Records for this task
● ● ● ● ● ● ●
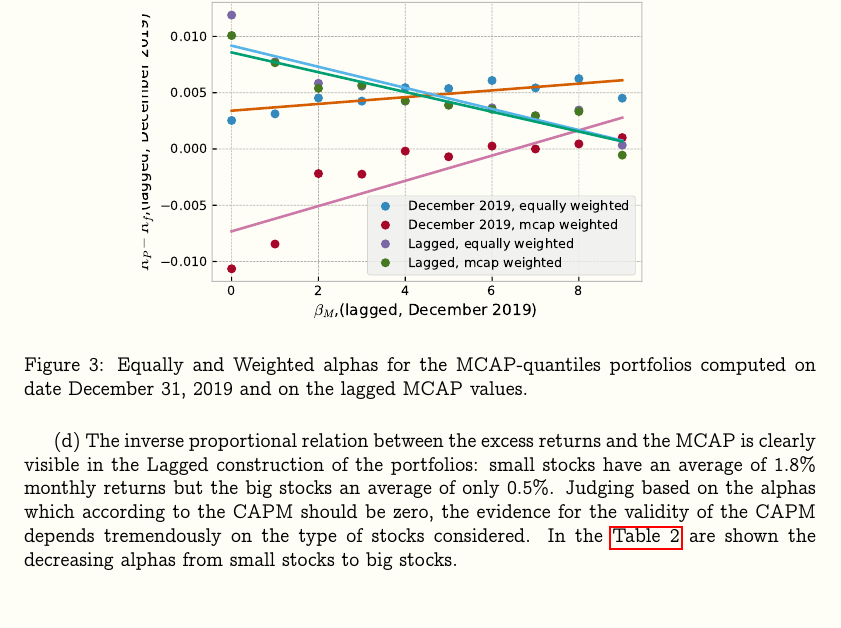
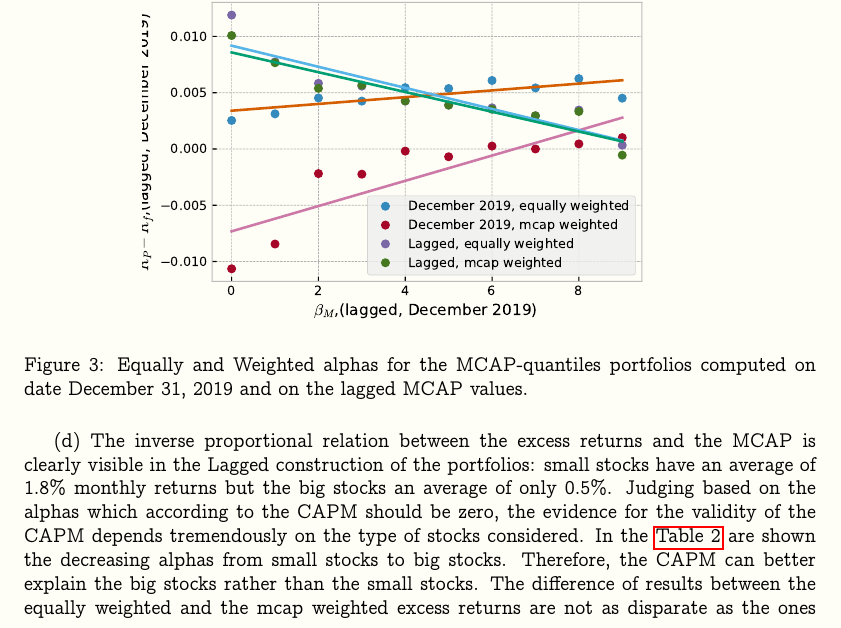
Before and after one commit to dan98/MFEinvestments, a LaTeX problem sheet (hw7/solution.tex): part of page 3 of 5, cut so that both start at the same text. Compiled offline with pdfLaTeX.

Commit message:
Added smth to Ex2

```diff
--- a/hw7/solution.tex
+++ b/hw7/solution.tex
@@ -188,7 +188,12 @@
   only $0.5\%$. Judging based on the alphas which according to the CAPM should
   be zero, the evidence for the validity of the CAPM depends tremendously on the
   type of stocks considered. In the \autoref{tbl:lagged} are shown the
-  decreasing alphas from small stocks to big stocks.
+  decreasing alphas from small stocks to big stocks. Therefore, the CAPM can
+  better explain the big stocks rather than the small stocks. The difference of results
+  between the equally weighted and the mcap weighted excess returns are not as
+  disparate as the ones when computing on a static portfolio because at each
+  period of time, the quantiles are recomputed and therefore the stocks in each
+  quantile have similar market capitalizations.
 
 
 \begin{table}
```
● ● ● ● ● ● ●
Exercise details
Give back the full listing word for word, with the pictures left out.

Worked solution
Before and after one commit to dan98/MFEinvestments, a LaTeX problem sheet (hw7/solution.tex): part of page 3 of 5, cut so that both start at the same text. Compiled offline with pdfLaTeX.

Commit message:
Added smth to Ex2

```diff
--- a/hw7/solution.tex
+++ b/hw7/solution.tex
@@ -188,7 +188,12 @@
   only $0.5\%$. Judging based on the alphas which according to the CAPM should
   be zero, the evidence for the validity of the CAPM depends tremendously on the
   type of stocks considered. In the \autoref{tbl:lagged} are shown the
-  decreasing alphas from small stocks to big stocks.
+  decreasing alphas from small stocks to big stocks. Therefore, the CAPM can
+  better explain the big stocks rather than the small stocks. The difference of results
+  between the equally weighted and the mcap weighted excess returns are not as
+  disparate as the ones when computing on a static portfolio because at each
+  period of time, the quantiles are recomputed and therefore the stocks in each
+  quantile have similar market capitalizations.
 
 
 \begin{table}
```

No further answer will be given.